Av 13 5765/August 18, 2005
2005 The Temple Institute, Yitzchak Reuven - All Rights Reserved

This past Saturday night the Jewish people began the solemn fast day of Tish'a B'Av, the ninth day of the Hebrew month of Av, the day on which both the First and Second Holy Temples were destroyed. Each year we pray that this should be the very last Tish'a B'Av, that next year, this day should be a holiday, because the Holy Temple will be rebuilt.

Our sages teach that the enemy entered into the Holy Temple on the seventh day of Av. On the seventh and eighth days, they ate and drank in it, and defiled it. On the ninth day, they set it ablaze. It continued burning all day of the tenth of Av, until sunset.
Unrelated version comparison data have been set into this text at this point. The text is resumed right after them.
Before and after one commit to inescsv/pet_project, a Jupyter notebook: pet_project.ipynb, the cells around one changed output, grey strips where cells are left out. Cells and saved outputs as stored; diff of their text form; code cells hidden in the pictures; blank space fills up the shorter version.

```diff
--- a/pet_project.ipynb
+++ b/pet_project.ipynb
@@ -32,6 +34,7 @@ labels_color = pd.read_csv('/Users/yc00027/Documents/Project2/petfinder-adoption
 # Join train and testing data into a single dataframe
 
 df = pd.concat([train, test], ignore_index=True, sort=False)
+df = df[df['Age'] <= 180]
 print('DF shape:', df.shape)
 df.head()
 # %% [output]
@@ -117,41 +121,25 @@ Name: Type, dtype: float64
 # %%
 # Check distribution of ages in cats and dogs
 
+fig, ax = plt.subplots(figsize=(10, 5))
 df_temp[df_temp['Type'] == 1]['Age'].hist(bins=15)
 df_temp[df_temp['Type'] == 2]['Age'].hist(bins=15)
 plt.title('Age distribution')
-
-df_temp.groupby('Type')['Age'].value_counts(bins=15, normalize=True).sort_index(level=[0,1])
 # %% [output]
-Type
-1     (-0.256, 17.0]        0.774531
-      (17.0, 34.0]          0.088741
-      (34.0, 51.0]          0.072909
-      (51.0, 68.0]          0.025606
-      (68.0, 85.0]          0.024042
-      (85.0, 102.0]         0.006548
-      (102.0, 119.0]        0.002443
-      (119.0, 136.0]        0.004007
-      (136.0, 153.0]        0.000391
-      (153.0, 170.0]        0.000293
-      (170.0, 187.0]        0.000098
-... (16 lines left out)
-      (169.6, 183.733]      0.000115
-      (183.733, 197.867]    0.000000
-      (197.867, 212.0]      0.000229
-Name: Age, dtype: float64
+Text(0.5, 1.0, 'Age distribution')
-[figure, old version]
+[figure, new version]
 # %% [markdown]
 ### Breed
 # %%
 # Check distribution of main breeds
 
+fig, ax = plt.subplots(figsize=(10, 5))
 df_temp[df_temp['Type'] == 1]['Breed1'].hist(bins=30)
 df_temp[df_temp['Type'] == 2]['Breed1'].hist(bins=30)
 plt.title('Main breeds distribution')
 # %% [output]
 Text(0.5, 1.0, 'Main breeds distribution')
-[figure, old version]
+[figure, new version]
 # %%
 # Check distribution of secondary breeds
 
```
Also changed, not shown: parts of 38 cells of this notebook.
This year on the tenth of Av - while the Temple was still burning - on that very day, Monday, August 15th - 1,935 years after the destruction of the Second Temple, the "Disengagement" began. The destruction of the Holy Temple continues in our own time.

But we are strengthened by our knowledge that, "the Guardian of Israel neither slumbers nor sleeps." (Psalms 121:4) The same G-d of Israel that has nurtured the Jewish people, the apple of His eye, to this point - will continue to do so, as He has promised. No power in the world - neither corrupt leadership, nor enemies both within and without - can stop the people of Israel from fulfilling her G-dly appointed destiny of being a "kingdom of priests and a holy nation." (Exodus 19:6)

This month of Menachem Av literally means "compassionate father" in Hebrew. This teaches us a profound lesson - that everything G-d does, and allows to happen, even during this very month which is synonymous with destruction - is all out of love, the love of a caring father, who is calling His children back to Him. With love and concern, sometimes He needs to break down in order to rebuild.

According to sacred Jewish tradition this month begins to turn around during its second half, and an incomparably sublime illumination of hope and love begins to shine forth. Tu B'Av, the 15th day of this month, is a holiday which is called by our sages "the happiest day of the year:"

"Israel had no holidays like Tu B'Av..."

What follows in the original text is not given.